Councillors Report – September 07
As detailed in previous reports, earlier this year English Heritage agreed to list the existing Woodberry Down primary school, meaning that at least it’s shell had to be preserved. The original plan had envisaged the current primary school site being used to build a new secondary, whilst a new primary was constructed to the west of that. Instead the secondary will now be built there but will also need some additional adjoining land.
This resulted in negotiations with Berkley Homes who are the Phase 1 developer, to swap land already granted for sites elsewhere on the estate. The good news is that the new sites to be transferred to Berkley’s include more prominent ones along Seven Sisters Road, including those immediately east of the tube station. This will give a gateway effect to the scheme, and mean these homes will be replaced 8 years earlier than originally scheduled.
We also took the opportunity of these negotiations to make that developer responsible for building the health centre, and business and training centre. In total we estimate this brings an additional £2m contribution from them.
The Cabinet meeting in July approved the land swap and other changes. It also approved the final secure tenant and leaseholder “offer documents”, which had been agreed with resident representatives.
We continue to negotiate with the existing shopkeepers about transferring to new units on the Old School Site.
Planning permission for the overall scheme was considered on the 10th of September. Consultation has already started on the detailed planning application for the original Phase 1 sites.
A further issue has arisen with someone proposing the listing of Needwood and Nichol Houses, together with their twins on the other side of Woodberry Grove. If EH agree this, it would further complicate the scheme, and have particularly unfortunate consequences for the leaseholders in those blocks.
Deconstruction and clearance of the centre of the estate began in July. It’s important to understand that this is gradual deconstruction rather than a blowdown, with the aim that as much as possible can be recycled.
Negotiations continue between residents, the council and the development partners – Community Housing Association, Metropolitan Housing Trust, Durkan builders – through a Steering Group. The meeting in August commissioned a door-to-door survey of the whole estate to establish housing needs in detail. A surprising number of tenants appear to want to stay with the council!
Hackney Homes audit inspection
Hackney Homes are the “arms length management organisation” set up last year to manage council housing. The recent inspection only classed them as a one star organisation, which was unacceptable. Its Chief Executive has departed, and the organisation has been told it must achieve a better result in the reinspection in 18 months.
Being rated a better performer would have given us access to additional credits which could have meant the Decent Homes programme being completed faster. However the council is committed to finding additional funding from within its capital programme.
Blackstock Road – Operation Rockrose
The six-month police operation against crime and ASB on Blackstock continues. The outline for the first two months was as follows –
- week commencing 16th July – deploy mobile police station
- w/c 23rd July – high visibility policing with at least 14 extra police officers
- w/c 30th July – deploy automatic numberplate reader and traffic team

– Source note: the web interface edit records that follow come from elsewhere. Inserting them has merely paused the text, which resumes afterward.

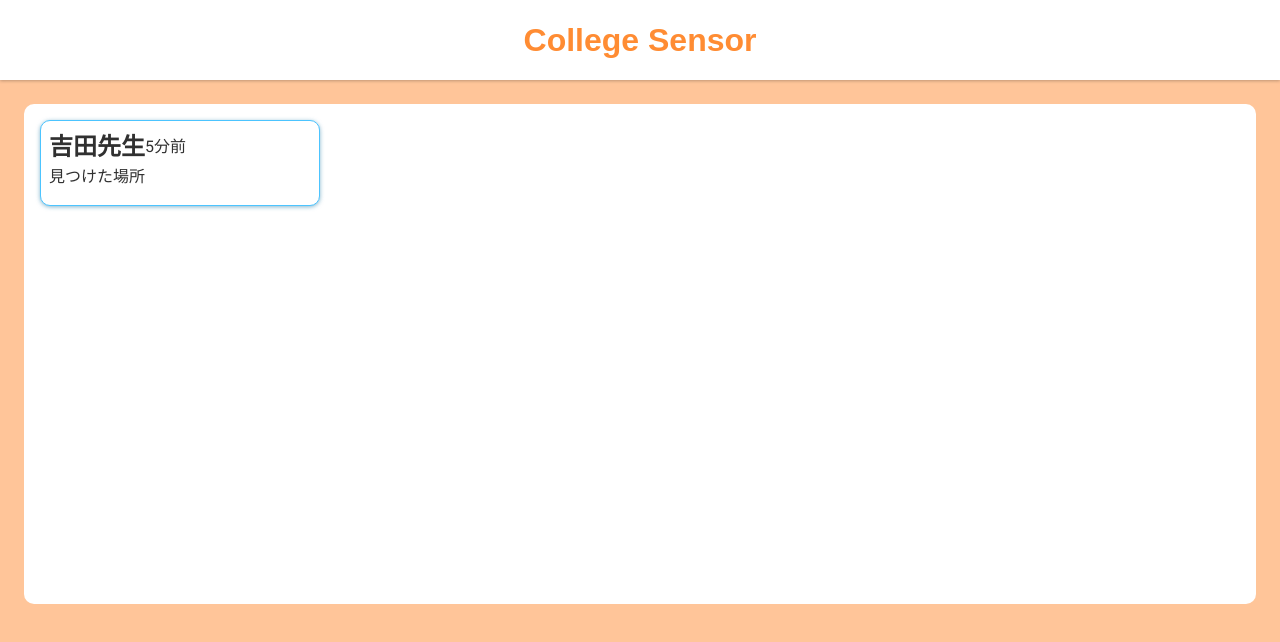
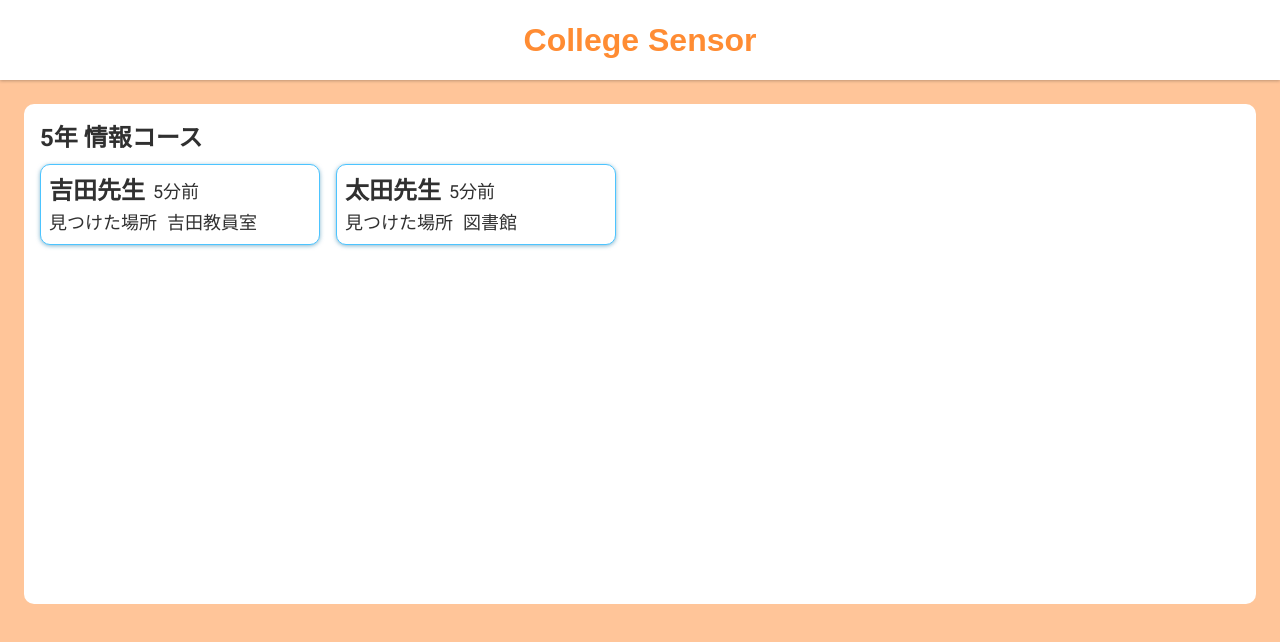
Before and after one commit to sensei-sensor/sensei-sensor-react, a React (Vite) app: page / in a window 1280 px wide. Shown: the top 642 px of the page. Built offline with nearby package versions, Linux system fonts and the light colour scheme.

Commit message:
Cardがなんとなく完成した

```diff
--- a/src/components/Card.jsx
+++ b/src/components/Card.jsx
@@ -1,14 +1,15 @@
 import React from "react";
 
-export default function Card() {
+export default function Card(props) {
   return (
     <div className={"card"}>
       <div className={"low"}>
-        <p className={"userName"}>吉田先生</p>
+        <p className={"userName"}>{props.userName}</p>
         <p className={"userStatus"}>5分前</p>
       </div>
       <div className={"low"}>
         <p className={"description"}>見つけた場所</p>
+        <p className={"place"}>{props.place}</p>
       </div>
     </div>
   );
--- a/src/components/Container.jsx
+++ b/src/components/Container.jsx
@@ -4,7 +4,11 @@ import Card from "./Card";
 export default function Container() {
   return (
     <div className="container">
-      <Card />
+      <p className={"y"}>5年 情報コース</p>
+      <div className={"x"}>
+        <Card userName={"吉田先生"} place={"吉田教員室"} />
+        <Card userName={"太田先生"} place={"図書館"} />
+      </div>
     </div>
   );
 }
--- a/src/css/styles.css
+++ b/src/css/styles.css
@@ -10,7 +10,6 @@ header {
   font-weight: 900;
   height: 80px;
   justify-content: center;
-  line-height: 48px;
 }
 
 .container {
@@ -18,6 +17,7 @@ header {
   border-radius: 10px;
   height: 500px;
   margin: 24px;
+  overflow: auto;
   padding: 16px;
 }
 
@@ -28,10 +28,12 @@ header {
   border-radius: 10px;
   box-shadow: 0 1px 4px rgba(52, 133, 173, 0.6);
   box-sizing: border-box;
-  height: 86px;
+  font-size: 18px;
+  height: fit-content;
+  margin-right: 16px;
+  min-width: 280px;
   overflow: hidden;
   padding: 8px;
-  width: 280px;
 }
 
 .low {
@@ -46,4 +48,23 @@ header {
 
 .userStatus {
   align-items: flex-end;
+  margin-left: 8px;
 }
+
+.description {
+  font-size: 18px;
+}
+
+.place {
+  margin-left: 10px;
+}
+
+.x {
+  display: flex;
+  margin-top: 8px;
+}
+
+.y {
+  font-size: 24px;
+  font-weight: bold;
+}
```
Also changed, not shown: .eslintrc.json.
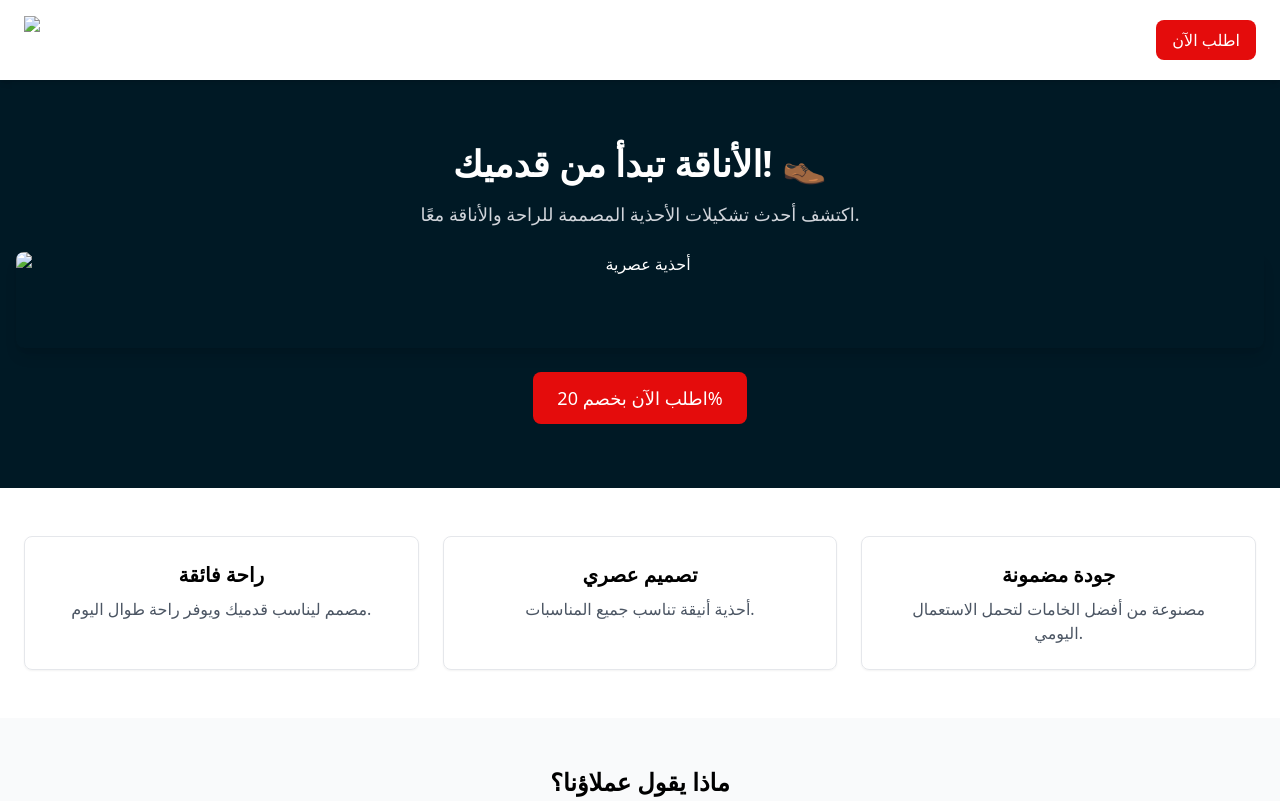
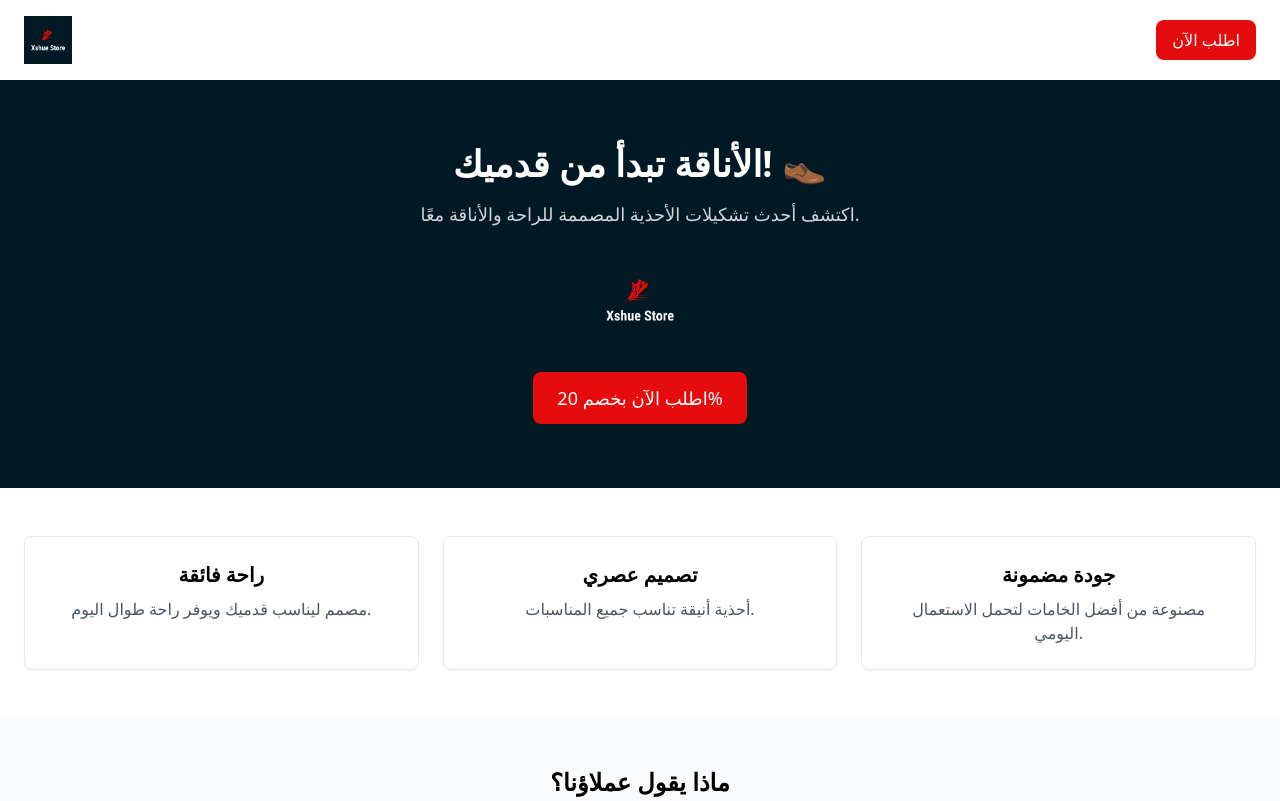
Before and after one commit to OmarAshour952/Xshuestore, a plain HTML site: page index.html in a window 1280 px wide. Shown: the top 801 px of the page. Drawn offline with nearby package versions, Linux system fonts and the light colour scheme.

Commit message:
Update index.html
حل مشكله الصور

```diff
--- a/index.html
+++ b/index.html
@@ -18,7 +18,7 @@
 
     <!-- هيدر الصفحة -->
     <header class="bg-white shadow-md py-4 px-6 flex justify-between items-center">
-        <img src="./images/Xshue Store Logo - Original - 5000x5000 (1).png" alt="Xshue Logo" class="h-12 w-auto">
+        <img src="Xshue Store Logo - Original - 5000x5000 (1).png" alt="Xshue Logo" class="h-12 w-auto">
         <a href="#order" class="bg-[#e40c0c] text-white py-2 px-4 rounded-lg hover:bg-red-700">اطلب الآن</a>
     </header>
 
@@ -26,7 +26,7 @@
     <section class="text-center py-16 px-4">
         <h2 class="text-4xl font-bold text-white">الأناقة تبدأ من قدميك! 👞</h2>
         <p class="text-gray-300 mt-4 text-lg">اكتشف أحدث تشكيلات الأحذية المصممة للراحة والأناقة معًا.</p>
-        <img src="images/Xshue Store Logo - Original with Transparent Background - 5000x5000 (1).png"
+        <img src="Xshue Store Logo - Original with Transparent Background - 5000x5000 (1).png"
             class="h-24 w-auto mx-auto mt-6 rounded-lg shadow-lg" alt="أحذية عصرية">
         <a href="#order"
             class="mt-6 inline-block bg-[#e40c0c] text-white text-lg py-3 px-6 rounded-lg hover:bg-red-700">اطلب الآن
```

- 2nd August – London Fire Brigade visits and checks to begin
- 6th-19th August – anti-robbery initiative, deploying TSG
- 13th August – deploy mobile police station
- 28th August – LFB enforcement begins
- w/c 1st September – deploy automatic numberplate reader and traffic team
- w/c 10th September – deploy mobile police station, and high visibility policing with at least 14 extra police officers
- w/c 10th September – environmental health, trading standards and licensing from both boroughs to begins visits, concentrating at first on education and later enforcement
Head of the operation is CI Jane Johnson, Islington Borough. In addition, there will be covert activities which obviously we can’t publicise. Obviously also a major incident could lead to resources being temporarily diverted.
The three ward councillors and the Chair of our CAP, together with our equivalents in Islington, have been invited to sit on a community advisory group which will meet monthly throughout.
A meeting to alert traders on the road to the aims of the operation was held on the 16th of August. The traders present were keen to reassure us that those involved in crime were a small minority of themselves and their customers. They felt the Algerian community in particular was getting all the blame for what was a much wider problem. Reporting of criminal activity in the cafes tended to be low because of a lack of faith that the police would back them up effectively. They also wanted a lighter touch on immigration enforcement.
Let us have your feedback.
Arsenal matchday parking
A consultation on the possibility of introducing extra parking controls on matchdays has just concluded. We will report on the outcome once we know.
Bike stands and street trees
While some other boroughs are cutting back, Hackney is investing in the streetscape. Many residents have commented that street cleaning has improved. Now we need to make those small quality of life additions. For example, let us know if you think aditional bike stands could go somewhere. Remember however that this must be somewhere where several people could use them, and where the pavement is wide enough. “Outside my house” probably won’t get approved!
We are also making a substantial effort to refill vacant tree pits and plant new ones. Trees make our borough a better place to live and help decrease our carbon footprint. This year alone more than 120 new street trees were planted in Hackney, some of which were in Brownswood. This was made possible with the extra funding provided in our 2007/8 budget.